▶ _What is expected_: With the exception of the pictures, write out the data below precisely.

Top of Exercise input

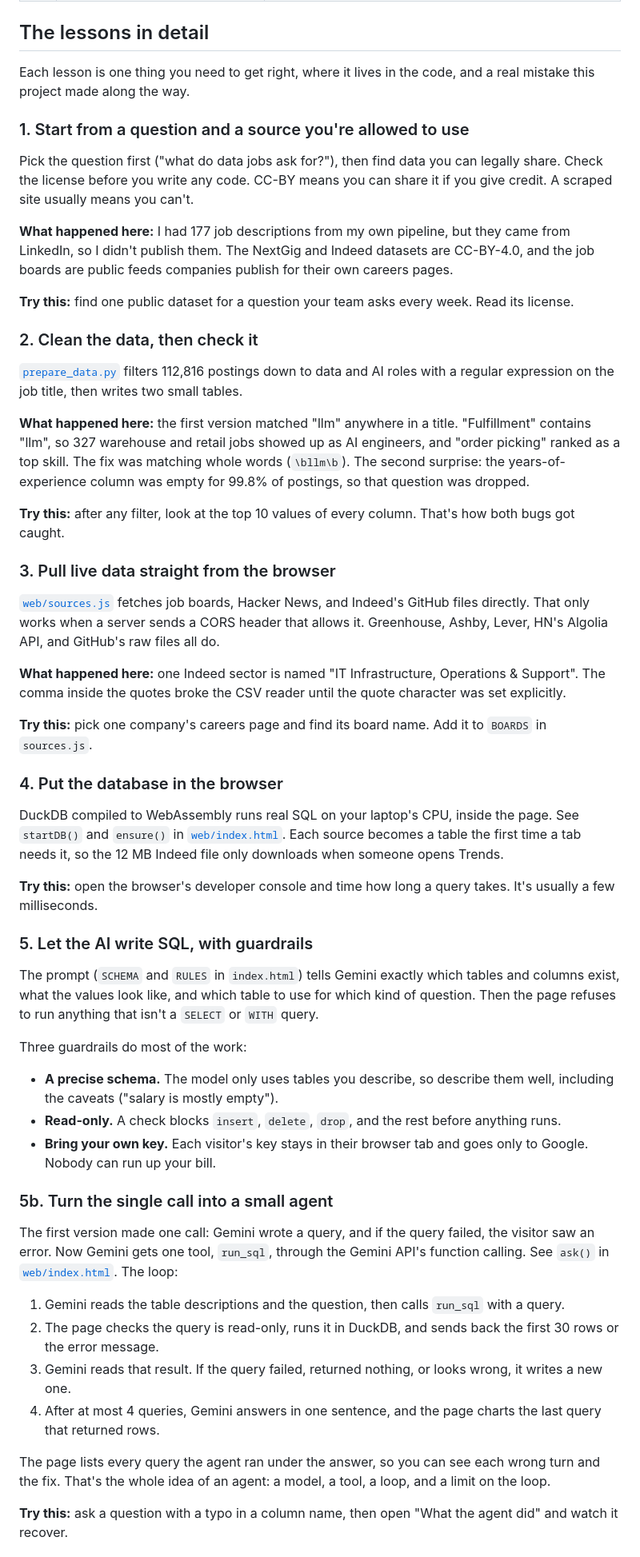
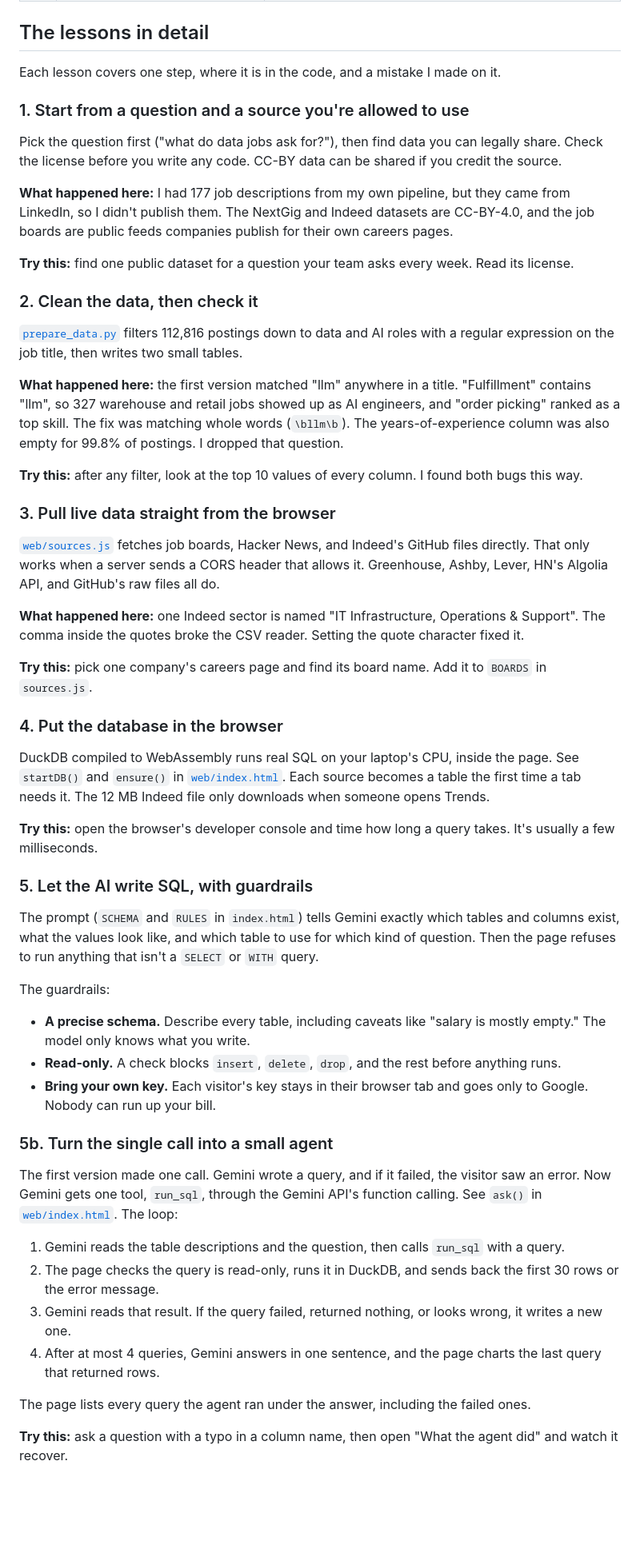
Before and after one commit to JulesMalin/data-jobs-explorer, a Markdown page: README.md, the part around one of its changes. Shown at 80% size. Rendered like a GitHub page; blank space fills up the shorter version.

```diff
--- a/README.md
+++ b/README.md
@@ -72,11 +72,11 @@ The whole app is three files: [`web/index.html`](web/index.html) (the page and t
 
 ## The lessons in detail
 
-Each lesson is one thing you need to get right, where it lives in the code, and a real mistake this project made along the way.
+Each lesson covers one step, where it is in the code, and a mistake I made on it.
 
 ### 1. Start from a question and a source you're allowed to use
 
-Pick the question first ("what do data jobs ask for?"), then find data you can legally share. Check the license before you write any code. CC-BY means you can share it if you give credit. A scraped site usually means you can't.
+Pick the question first ("what do data jobs ask for?"), then find data you can legally share. Check the license before you write any code. CC-BY data can be shared if you credit the source.
 
 **What happened here:** I had 177 job descriptions from my own pipeline, but they came from LinkedIn, so I didn't publish them. The NextGig and Indeed datasets are CC-BY-4.0, and the job boards are public feeds companies publish for their own careers pages.
 
@@ -86,21 +86,21 @@ Pick the question first ("what do data jobs ask for?"), then find data you can l
 
 [`prepare_data.py`](prepare_data.py) filters 112,816 postings down to data and AI roles with a regular expression on the job title, then writes two small tables.
 
-**What happened here:** the first version matched "llm" anywhere in a title. "Fulfillment" contains "llm", so 327 warehouse and retail jobs showed up as AI engineers, and "order picking" ranked as a top skill. The fix was matching whole words (`\bllm\b`). The second surprise: the years-of-experience column was empty for 99.8% of postings, so that question was dropped.
+**What happened here:** the first version matched "llm" anywhere in a title. "Fulfillment" contains "llm", so 327 warehouse and retail jobs showed up as AI engineers, and "order picking" ranked as a top skill. The fix was matching whole words (`\bllm\b`). The years-of-experience column was also empty for 99.8% of postings. I dropped that question.
 
-**Try this:** after any filter, look at the top 10 values of every column. That's how both bugs got caught.
+**Try this:** after any filter, look at the top 10 values of every column. I found both bugs this way.
 
 ### 3. Pull live data straight from the browser
 
 [`web/sources.js`](web/sources.js) fetches job boards, Hacker News, and Indeed's GitHub files directly. That only works when a server sends a CORS header that allows it. Greenhouse, Ashby, Lever, HN's Algolia API, and GitHub's raw files all do.
 
-**What happened here:** one Indeed sector is named "IT Infrastructure, Operations & Support". The comma inside the quotes broke the CSV reader until the quote character was set explicitly.
+**What happened here:** one Indeed sector is named "IT Infrastructure, Operations & Support". The comma inside the quotes broke the CSV reader. Setting the quote character fixed it.
 
 **Try this:** pick one company's careers page and find its board name. Add it to `BOARDS` in `sources.js`.
 
 ### 4. Put the database in the browser
 
-DuckDB compiled to WebAssembly runs real SQL on your laptop's CPU, inside the page. See `startDB()` and `ensure()` in [`web/index.html`](web/index.html). Each source becomes a table the first time a tab needs it, so the 12 MB Indeed file only downloads when someone opens Trends.
+DuckDB compiled to WebAssembly runs real SQL on your laptop's CPU, inside the page. See `startDB()` and `ensure()` in [`web/index.html`](web/index.html). Each source becomes a table the first time a tab needs it. The 12 MB Indeed file only downloads when someone opens Trends.
 
 **Try this:** open the browser's developer console and time how long a query takes. It's usually a few milliseconds.
 
@@ -108,21 +108,21 @@ DuckDB compiled to WebAssembly runs real SQL on your laptop's CPU, inside the pa
 
 The prompt (`SCHEMA` and `RULES` in `index.html`) tells Gemini exactly which tables and columns exist, what the values look like, and which table to use for which kind of question. Then the page refuses to run anything that isn't a `SELECT` or `WITH` query.
 
-Three guardrails do most of the work:
-- **A precise schema.** The model only uses tables you describe, so describe them well, including the caveats ("salary is mostly empty").
+The guardrails:
+- **A precise schema.** Describe every table, including caveats like "salary is mostly empty." The model only knows what you write.
 - **Read-only.** A check blocks `insert`, `delete`, `drop`, and the rest before anything runs.
 - **Bring your own key.** Each visitor's key stays in their browser tab and goes only to Google. Nobody can run up your bill.
 
 ### 5b. Turn the single call into a small agent
 
-The first version made one call: Gemini wrote a query, and if the query failed, the visitor saw an error. Now Gemini gets one tool, `run_sql`, through the Gemini API's function calling. See `ask()` in [`web/index.html`](web/index.html). The loop:
+The first version made one call. Gemini wrote a query, and if it failed, the visitor saw an error. Now Gemini gets one tool, `run_sql`, through the Gemini API's function calling. See `ask()` in [`web/index.html`](web/index.html). The loop:
 
 1. Gemini reads the table descriptions and the question, then calls `run_sql` with a query.
 2. The page checks the query is read-only, runs it in DuckDB, and sends back the first 30 rows or the error message.
 3. Gemini reads that result. If the query failed, returned nothing, or looks wrong, it writes a new one.
 4. After at most 4 queries, Gemini answers in one sentence, and the page charts the last query that returned rows.
 
-The page lists every query the agent ran under the answer, so you can see each wrong turn and the fix. That's the whole idea of an agent: a model, a tool, a loop, and a limit on the loop.
+The page lists every query the agent ran under the answer, including the failed ones.
 
 **Try this:** ask a question with a typo in a column name, then open "What the agent did" and watch it recover.
 
```
Also changed, not shown: other parts of README.md (+17 -17 lines).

Bottom of Exercise input

▶ _Response below_:
Before and after one commit to JulesMalin/data-jobs-explorer, a Markdown page: README.md, the part around one of its changes. Shown at 80% size. Rendered like a GitHub page; blank space fills up the shorter version.

```diff
--- a/README.md
+++ b/README.md
@@ -72,11 +72,11 @@ The whole app is three files: [`web/index.html`](web/index.html) (the page and t
 
 ## The lessons in detail
 
-Each lesson is one thing you need to get right, where it lives in the code, and a real mistake this project made along the way.
+Each lesson covers one step, where it is in the code, and a mistake I made on it.
 
 ### 1. Start from a question and a source you're allowed to use
 
-Pick the question first ("what do data jobs ask for?"), then find data you can legally share. Check the license before you write any code. CC-BY means you can share it if you give credit. A scraped site usually means you can't.
+Pick the question first ("what do data jobs ask for?"), then find data you can legally share. Check the license before you write any code. CC-BY data can be shared if you credit the source.
 
 **What happened here:** I had 177 job descriptions from my own pipeline, but they came from LinkedIn, so I didn't publish them. The NextGig and Indeed datasets are CC-BY-4.0, and the job boards are public feeds companies publish for their own careers pages.
 
@@ -86,21 +86,21 @@ Pick the question first ("what do data jobs ask for?"), then find data you can l
 
 [`prepare_data.py`](prepare_data.py) filters 112,816 postings down to data and AI roles with a regular expression on the job title, then writes two small tables.
 
-**What happened here:** the first version matched "llm" anywhere in a title. "Fulfillment" contains "llm", so 327 warehouse and retail jobs showed up as AI engineers, and "order picking" ranked as a top skill. The fix was matching whole words (`\bllm\b`). The second surprise: the years-of-experience column was empty for 99.8% of postings, so that question was dropped.
+**What happened here:** the first version matched "llm" anywhere in a title. "Fulfillment" contains "llm", so 327 warehouse and retail jobs showed up as AI engineers, and "order picking" ranked as a top skill. The fix was matching whole words (`\bllm\b`). The years-of-experience column was also empty for 99.8% of postings. I dropped that question.
 
-**Try this:** after any filter, look at the top 10 values of every column. That's how both bugs got caught.
+**Try this:** after any filter, look at the top 10 values of every column. I found both bugs this way.
 
 ### 3. Pull live data straight from the browser
 
 [`web/sources.js`](web/sources.js) fetches job boards, Hacker News, and Indeed's GitHub files directly. That only works when a server sends a CORS header that allows it. Greenhouse, Ashby, Lever, HN's Algolia API, and GitHub's raw files all do.
 
-**What happened here:** one Indeed sector is named "IT Infrastructure, Operations & Support". The comma inside the quotes broke the CSV reader until the quote character was set explicitly.
+**What happened here:** one Indeed sector is named "IT Infrastructure, Operations & Support". The comma inside the quotes broke the CSV reader. Setting the quote character fixed it.
 
 **Try this:** pick one company's careers page and find its board name. Add it to `BOARDS` in `sources.js`.
 
 ### 4. Put the database in the browser
 
-DuckDB compiled to WebAssembly runs real SQL on your laptop's CPU, inside the page. See `startDB()` and `ensure()` in [`web/index.html`](web/index.html). Each source becomes a table the first time a tab needs it, so the 12 MB Indeed file only downloads when someone opens Trends.
+DuckDB compiled to WebAssembly runs real SQL on your laptop's CPU, inside the page. See `startDB()` and `ensure()` in [`web/index.html`](web/index.html). Each source becomes a table the first time a tab needs it. The 12 MB Indeed file only downloads when someone opens Trends.
 
 **Try this:** open the browser's developer console and time how long a query takes. It's usually a few milliseconds.
 
@@ -108,21 +108,21 @@ DuckDB compiled to WebAssembly runs real SQL on your laptop's CPU, inside the pa
 
 The prompt (`SCHEMA` and `RULES` in `index.html`) tells Gemini exactly which tables and columns exist, what the values look like, and which table to use for which kind of question. Then the page refuses to run anything that isn't a `SELECT` or `WITH` query.
 
-Three guardrails do most of the work:
-- **A precise schema.** The model only uses tables you describe, so describe them well, including the caveats ("salary is mostly empty").
+The guardrails:
+- **A precise schema.** Describe every table, including caveats like "salary is mostly empty." The model only knows what you write.
 - **Read-only.** A check blocks `insert`, `delete`, `drop`, and the rest before anything runs.
 - **Bring your own key.** Each visitor's key stays in their browser tab and goes only to Google. Nobody can run up your bill.
 
 ### 5b. Turn the single call into a small agent
 
-The first version made one call: Gemini wrote a query, and if the query failed, the visitor saw an error. Now Gemini gets one tool, `run_sql`, through the Gemini API's function calling. See `ask()` in [`web/index.html`](web/index.html). The loop:
+The first version made one call. Gemini wrote a query, and if it failed, the visitor saw an error. Now Gemini gets one tool, `run_sql`, through the Gemini API's function calling. See `ask()` in [`web/index.html`](web/index.html). The loop:
 
 1. Gemini reads the table descriptions and the question, then calls `run_sql` with a query.
 2. The page checks the query is read-only, runs it in DuckDB, and sends back the first 30 rows or the error message.
 3. Gemini reads that result. If the query failed, returned nothing, or looks wrong, it writes a new one.
 4. After at most 4 queries, Gemini answers in one sentence, and the page charts the last query that returned rows.
 
-The page lists every query the agent ran under the answer, so you can see each wrong turn and the fix. That's the whole idea of an agent: a model, a tool, a loop, and a limit on the loop.
+The page lists every query the agent ran under the answer, including the failed ones.
 
 **Try this:** ask a question with a typo in a column name, then open "What the agent did" and watch it recover.
 
```
Also changed, not shown: other parts of README.md (+17 -17 lines).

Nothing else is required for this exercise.